Superglue, blue tack, drawing pins, scissors, sticky tape, flipchart pens
Paint brush and emergency paint set (black, white, brown, green, red, blue, yellow).
Board “spacers”… 2mm thin pieces of board to sit underneath the base terrain boards in case of uneven tables.
Synchronise watches… don’t think I’ve forgotten anything!
Setting up on the day
Despite a whole host of supportive emails being forthcoming as a result of my online progress reports on the development of the game, we still had significant moments of trepidation before the show at what the reaction would be… would people “get it”?
However, we needn’t have worried. After a hearty breakfast, we drove the short distance down rain soaked driveway from our hotel to the hallowed halls of Kelham.
A host of onlookers, including notably Mike Siggins, John Boadle (master architect), Mark Allen (whose painting talents are renowned), John Ray, Bill Gaskin, and so on kept us going all day!
It wasn’t long before we were able to relax as we overheard comments like “Great! They’ve done it just like in the book!”

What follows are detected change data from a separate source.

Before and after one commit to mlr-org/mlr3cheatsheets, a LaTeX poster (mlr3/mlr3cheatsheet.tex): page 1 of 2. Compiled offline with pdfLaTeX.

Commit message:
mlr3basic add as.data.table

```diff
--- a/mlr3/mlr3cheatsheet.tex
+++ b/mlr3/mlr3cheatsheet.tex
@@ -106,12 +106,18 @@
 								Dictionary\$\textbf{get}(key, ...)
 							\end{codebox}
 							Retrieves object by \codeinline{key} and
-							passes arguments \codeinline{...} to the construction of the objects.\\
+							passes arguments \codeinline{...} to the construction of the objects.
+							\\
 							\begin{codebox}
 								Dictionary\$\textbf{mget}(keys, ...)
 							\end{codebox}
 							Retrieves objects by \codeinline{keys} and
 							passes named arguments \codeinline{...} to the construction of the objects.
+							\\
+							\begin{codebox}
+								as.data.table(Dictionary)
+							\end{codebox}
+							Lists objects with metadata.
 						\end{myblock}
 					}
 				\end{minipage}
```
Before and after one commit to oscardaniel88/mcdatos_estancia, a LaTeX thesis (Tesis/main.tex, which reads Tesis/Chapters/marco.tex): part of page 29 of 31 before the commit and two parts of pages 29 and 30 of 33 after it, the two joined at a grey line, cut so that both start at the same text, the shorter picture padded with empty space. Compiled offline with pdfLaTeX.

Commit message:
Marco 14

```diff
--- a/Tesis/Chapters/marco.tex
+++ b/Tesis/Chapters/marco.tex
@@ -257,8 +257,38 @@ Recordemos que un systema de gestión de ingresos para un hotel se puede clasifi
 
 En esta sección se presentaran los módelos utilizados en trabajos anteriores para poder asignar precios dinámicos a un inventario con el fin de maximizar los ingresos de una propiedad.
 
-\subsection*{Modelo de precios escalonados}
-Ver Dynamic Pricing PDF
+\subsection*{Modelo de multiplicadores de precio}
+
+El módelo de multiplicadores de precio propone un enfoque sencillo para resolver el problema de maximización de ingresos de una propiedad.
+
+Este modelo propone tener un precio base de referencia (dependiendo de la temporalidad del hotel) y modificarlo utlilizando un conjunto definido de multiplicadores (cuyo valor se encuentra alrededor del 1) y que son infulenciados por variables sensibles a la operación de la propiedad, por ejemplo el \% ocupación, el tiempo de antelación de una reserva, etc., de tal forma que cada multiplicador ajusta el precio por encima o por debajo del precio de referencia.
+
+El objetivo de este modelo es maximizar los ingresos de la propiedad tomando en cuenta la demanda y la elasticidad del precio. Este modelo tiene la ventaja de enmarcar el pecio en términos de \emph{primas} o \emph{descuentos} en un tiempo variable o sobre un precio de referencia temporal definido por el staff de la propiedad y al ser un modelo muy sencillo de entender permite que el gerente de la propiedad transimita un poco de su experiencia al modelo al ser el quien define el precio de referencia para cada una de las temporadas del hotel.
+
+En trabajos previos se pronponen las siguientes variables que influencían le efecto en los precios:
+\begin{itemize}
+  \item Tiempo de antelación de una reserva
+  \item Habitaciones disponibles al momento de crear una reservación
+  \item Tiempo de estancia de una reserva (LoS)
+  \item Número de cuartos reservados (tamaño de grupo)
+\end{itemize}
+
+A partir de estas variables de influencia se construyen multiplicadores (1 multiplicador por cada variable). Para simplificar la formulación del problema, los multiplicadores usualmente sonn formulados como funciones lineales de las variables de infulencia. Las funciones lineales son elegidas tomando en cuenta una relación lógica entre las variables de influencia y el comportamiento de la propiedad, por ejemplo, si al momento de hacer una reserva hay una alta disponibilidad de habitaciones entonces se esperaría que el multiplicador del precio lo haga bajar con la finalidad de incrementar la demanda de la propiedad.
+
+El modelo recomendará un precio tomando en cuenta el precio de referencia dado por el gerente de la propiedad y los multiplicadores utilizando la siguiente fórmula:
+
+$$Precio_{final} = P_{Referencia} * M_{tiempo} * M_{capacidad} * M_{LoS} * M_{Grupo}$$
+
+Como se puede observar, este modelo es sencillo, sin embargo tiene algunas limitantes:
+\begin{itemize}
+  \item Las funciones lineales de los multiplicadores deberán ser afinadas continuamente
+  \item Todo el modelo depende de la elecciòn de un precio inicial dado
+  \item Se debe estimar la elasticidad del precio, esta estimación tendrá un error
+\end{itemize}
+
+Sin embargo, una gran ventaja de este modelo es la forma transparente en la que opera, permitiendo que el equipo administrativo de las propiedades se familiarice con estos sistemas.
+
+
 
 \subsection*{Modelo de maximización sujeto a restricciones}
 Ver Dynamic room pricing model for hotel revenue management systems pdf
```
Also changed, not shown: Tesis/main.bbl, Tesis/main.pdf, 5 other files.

Many people who knew Brigadier Young in person said he would have approved very much of the spectacle. And to cap it all John Stallard (of WECW notoriety) stopped by with a surprise. He has access to the Brigadiers “on table persona” in the form of the famous figure of Graf von Grunt. Although the figure was unavailable to make a personal appearance on the day, at least John brought with him photos of the 30mm gentleman.
Post show reactions and feedback
It’s always difficult to gauge just how a game has been received at a show. After all, most people will be fairly pleasant face-to-face! The real test would be afterwards, in the cold light of day. And it’s always interesting to see what gets said online, in the wargaming chat rooms …
And we were amazed at how positive was the response. Some didn’t like it, most did; but very seldom do games get so much individual attention. No doubt, the modelling skills of other games was far more “realistic”… yet we feel that we created a certain design, a certain charm, and yes, a certain classic nostalgia which had people captivated. Of that we are rather proud…
Above and below: The Grunterhof. One of the main buildings in Sittangbad town itself.
Below: the tavern in Sittangbad...
Below: my version of the strange looking prison shown in the book
Below: more Sittangbad town houses. All were produced in the "lift off to reveal ruins" style.
Below: Eisenburg Village
These pictures were taken in my wargames room the week before the show.
I wanted to bring a consistent aesthetic to the game, and with only the black and white pictures in "Charge" to go by I had to come up with something that had a distinctive appeal.
I must admit having considerable trepidation in designing and creating the terrain in such a stylised way. However, the "look" has certainly caught on, and has been replicated by many in the hobby since. I like to think that's my small contribution to the classic look!
and some pictures taken on the day by Henry Hyde: